▸ **What the exercise asks**
Go through the listing below and gather every line with the word "Grüne".
::: Data extract
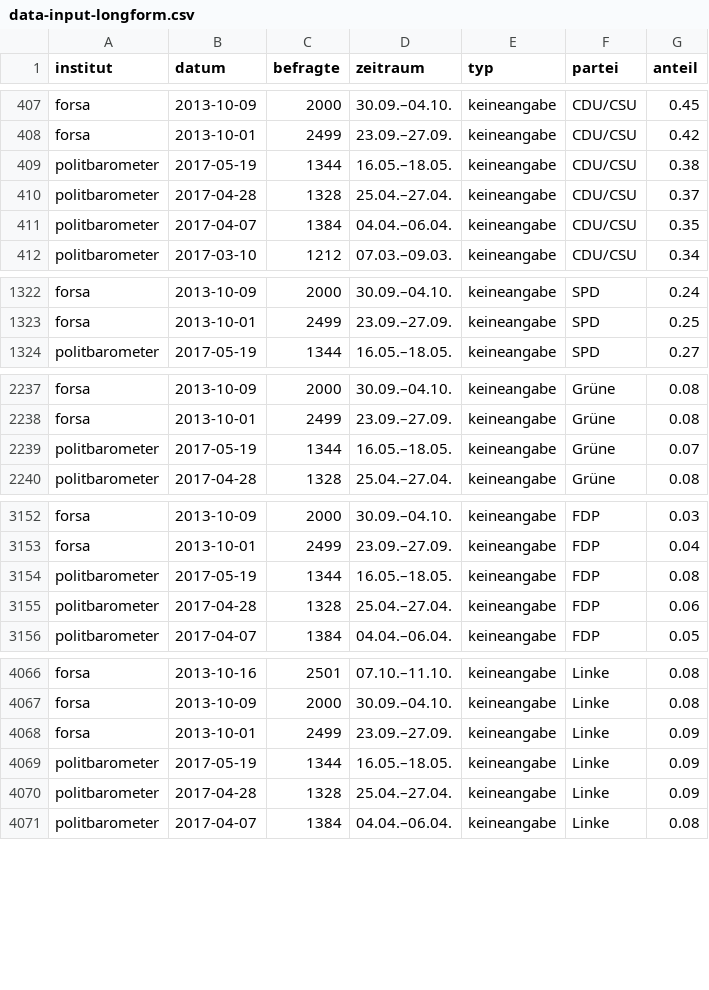
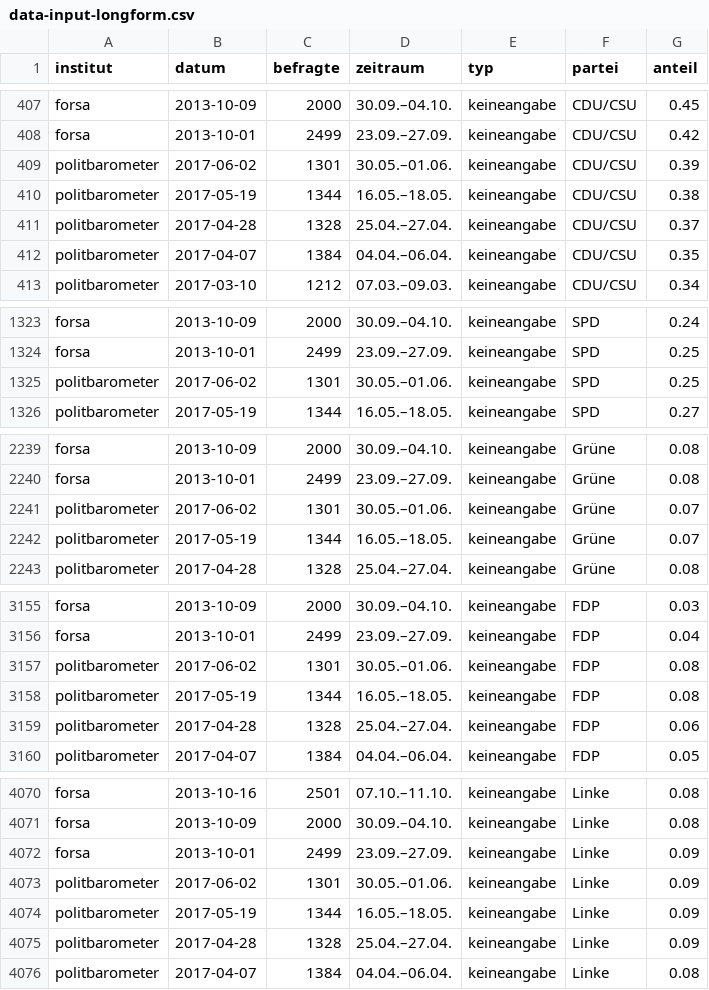
Before and after one commit to sueddeutsche/gen-better-polls, a CSV file: output/data-input-longform.csv, drawn as a sheet; only a part is shown, gaps mark what is left out; the diff covers the shown part only.

Commit message:
Update data

```diff
--- a/output/data-input-longform.csv
+++ b/output/data-input-longform.csv
@@ -408,2 +408,3 @@ forsa,2013-10-09,2000,30.09.–04.10.,keineangabe,CDU/CSU,0.45
 forsa,2013-10-01,2499,23.09.–27.09.,keineangabe,CDU/CSU,0.42
+politbarometer,2017-06-02,1301,30.05.–01.06.,keineangabe,CDU/CSU,0.39
 politbarometer,2017-05-19,1344,16.05.–18.05.,keineangabe,CDU/CSU,0.38
@@ -1323,2 +1324,3 @@ forsa,2013-10-09,2000,30.09.–04.10.,keineangabe,SPD,0.24
 forsa,2013-10-01,2499,23.09.–27.09.,keineangabe,SPD,0.25
+politbarometer,2017-06-02,1301,30.05.–01.06.,keineangabe,SPD,0.25
 politbarometer,2017-05-19,1344,16.05.–18.05.,keineangabe,SPD,0.27
@@ -2238,2 +2240,3 @@ forsa,2013-10-09,2000,30.09.–04.10.,keineangabe,Grüne,0.08
 forsa,2013-10-01,2499,23.09.–27.09.,keineangabe,Grüne,0.08
+politbarometer,2017-06-02,1301,30.05.–01.06.,keineangabe,Grüne,0.07
 politbarometer,2017-05-19,1344,16.05.–18.05.,keineangabe,Grüne,0.07
@@ -3153,2 +3156,3 @@ forsa,2013-10-09,2000,30.09.–04.10.,keineangabe,FDP,0.03
 forsa,2013-10-01,2499,23.09.–27.09.,keineangabe,FDP,0.04
+politbarometer,2017-06-02,1301,30.05.–01.06.,keineangabe,FDP,0.08
 politbarometer,2017-05-19,1344,16.05.–18.05.,keineangabe,FDP,0.08
@@ -4068,2 +4072,3 @@ forsa,2013-10-09,2000,30.09.–04.10.,keineangabe,Linke,0.08
 forsa,2013-10-01,2499,23.09.–27.09.,keineangabe,Linke,0.09
+politbarometer,2017-06-02,1301,30.05.–01.06.,keineangabe,Linke,0.09
 politbarometer,2017-05-19,1344,16.05.–18.05.,keineangabe,Linke,0.09
```
Also changed, not shown: 4 added rows elsewhere in this file, output/data-rolling-average-and-error.csv.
::::::
▸ **Response box**
@@ -2238,2 +2240,3 @@ forsa,2013-10-09,2000,30.09.–04.10.,keineangabe,Grüne,0.08
 forsa,2013-10-01,2499,23.09.–27.09.,keineangabe,Grüne,0.08
+politbarometer,2017-06-02,1301,30.05.–01.06.,keineangabe,Grüne,0.07
 politbarometer,2017-05-19,1344,16.05.–18.05.,keineangabe,Grüne,0.07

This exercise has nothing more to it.